WHAT YOU HAVE TO DO: Locate and copy each line in the data that contains the word "sheet".
======== RECORDS FOR THIS TASK ========
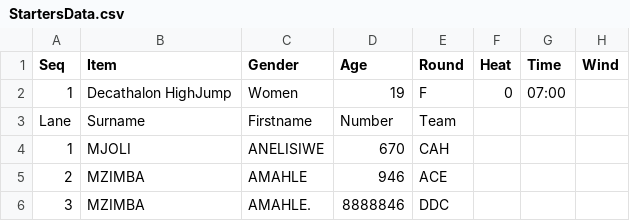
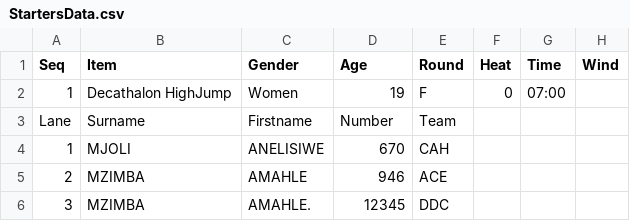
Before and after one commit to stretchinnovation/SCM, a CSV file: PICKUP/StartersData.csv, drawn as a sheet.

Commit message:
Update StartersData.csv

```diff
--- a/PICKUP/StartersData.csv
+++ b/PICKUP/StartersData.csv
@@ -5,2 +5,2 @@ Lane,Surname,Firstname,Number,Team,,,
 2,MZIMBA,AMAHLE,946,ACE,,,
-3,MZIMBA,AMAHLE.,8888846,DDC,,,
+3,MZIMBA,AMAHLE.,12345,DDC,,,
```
========
======== RECORDS FOR THIS TASK ========
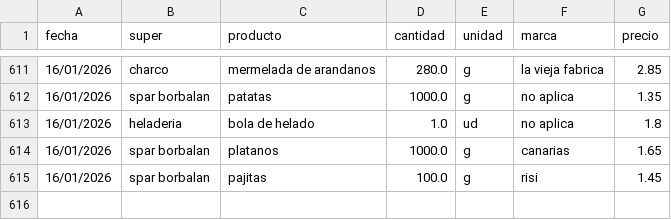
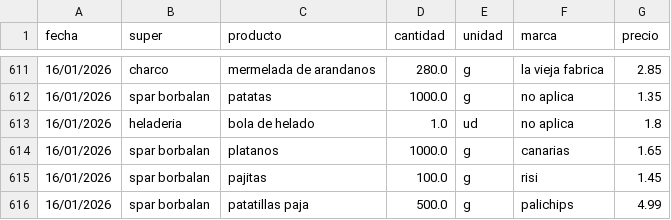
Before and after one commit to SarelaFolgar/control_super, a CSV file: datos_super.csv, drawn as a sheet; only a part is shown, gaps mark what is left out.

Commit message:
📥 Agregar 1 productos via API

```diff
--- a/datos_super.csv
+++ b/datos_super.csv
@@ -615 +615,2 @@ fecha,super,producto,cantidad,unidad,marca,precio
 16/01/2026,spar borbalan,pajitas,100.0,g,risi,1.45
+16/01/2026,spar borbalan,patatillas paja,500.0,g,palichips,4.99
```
========
RESULT OF THE EXERCISE:
Before and after one commit to stretchinnovation/SCM, a CSV file: PICKUP/StartersData.csv, drawn as a sheet.
Before and after one commit to SarelaFolgar/control_super, a CSV file: datos_super.csv, drawn as a sheet; only a part is shown, gaps mark what is left out.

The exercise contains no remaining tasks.